TASK ITEM>
Only the lines that hold "site" should be in the answer, each copied from the data below.

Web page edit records

-.-.-

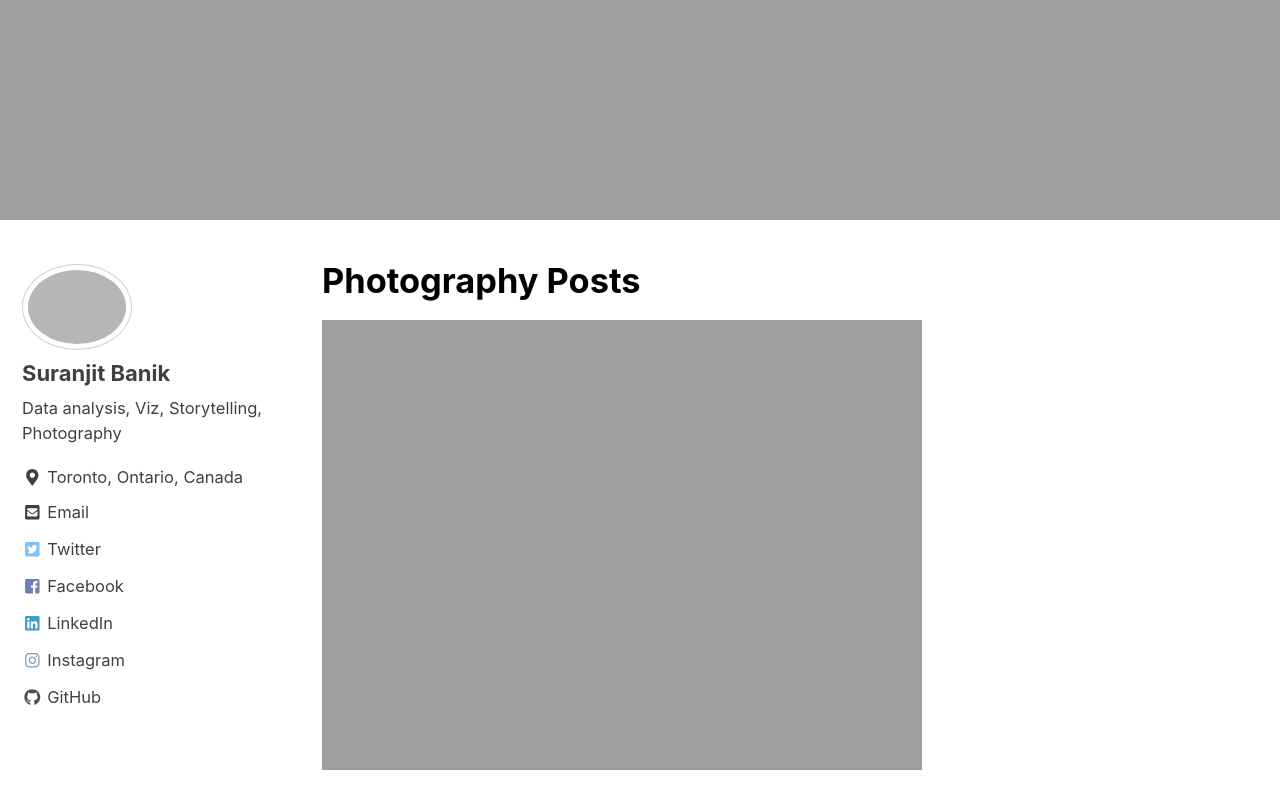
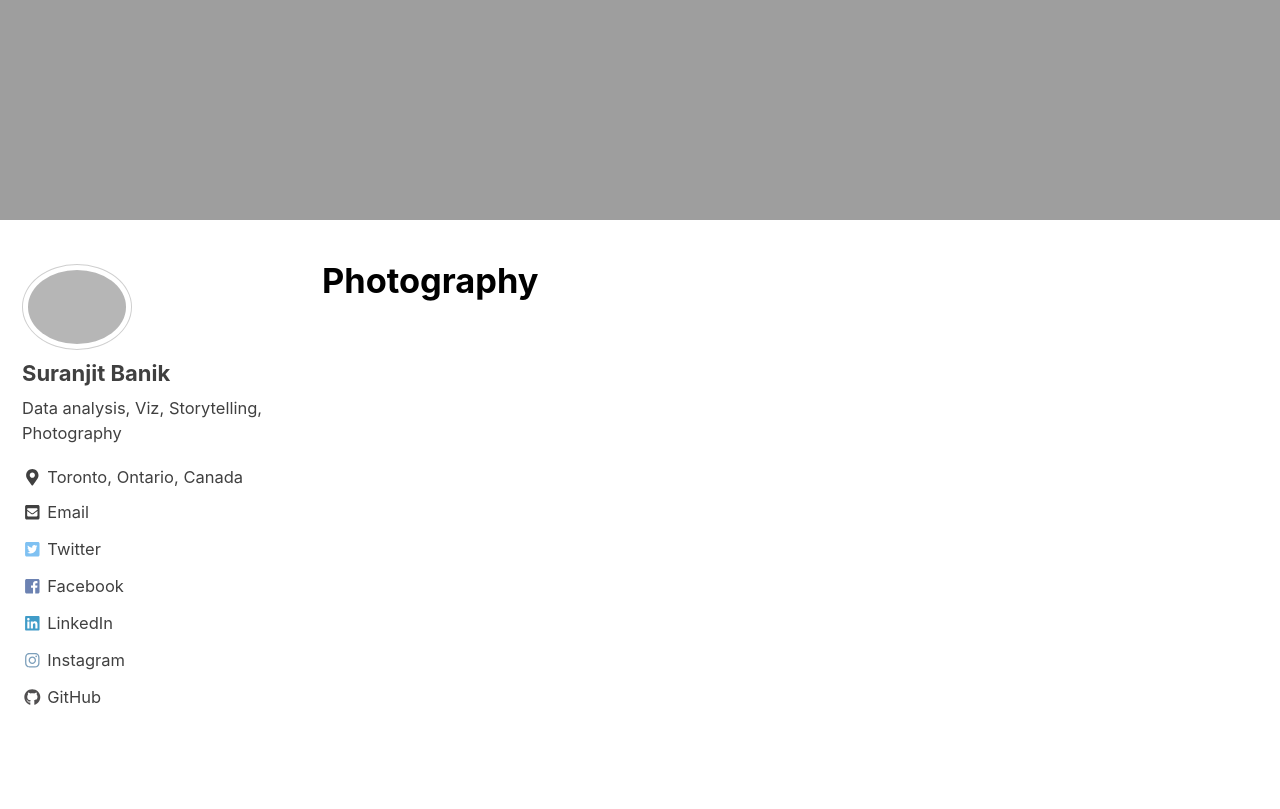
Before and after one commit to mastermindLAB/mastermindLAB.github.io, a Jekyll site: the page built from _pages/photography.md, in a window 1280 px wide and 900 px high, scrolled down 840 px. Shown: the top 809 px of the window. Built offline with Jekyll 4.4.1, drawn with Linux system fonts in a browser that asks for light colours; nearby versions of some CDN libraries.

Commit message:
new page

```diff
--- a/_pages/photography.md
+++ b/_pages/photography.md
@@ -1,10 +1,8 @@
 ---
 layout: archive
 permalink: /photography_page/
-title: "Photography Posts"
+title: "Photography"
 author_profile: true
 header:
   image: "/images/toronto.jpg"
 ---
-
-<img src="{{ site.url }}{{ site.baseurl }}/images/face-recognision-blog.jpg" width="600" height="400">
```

-.-.-

THE COMPLETED TASK>
Before and after one commit to mastermindLAB/mastermindLAB.github.io, a Jekyll site: the page built from _pages/photography.md, in a window 1280 px wide and 900 px high, scrolled down 840 px. Shown: the top 809 px of the window. Built offline with Jekyll 4.4.1, drawn with Linux system fonts in a browser that asks for light colours; nearby versions of some CDN libraries.
-<img src="{{ site.url }}{{ site.baseurl }}/images/face-recognision-blog.jpg" width="600" height="400">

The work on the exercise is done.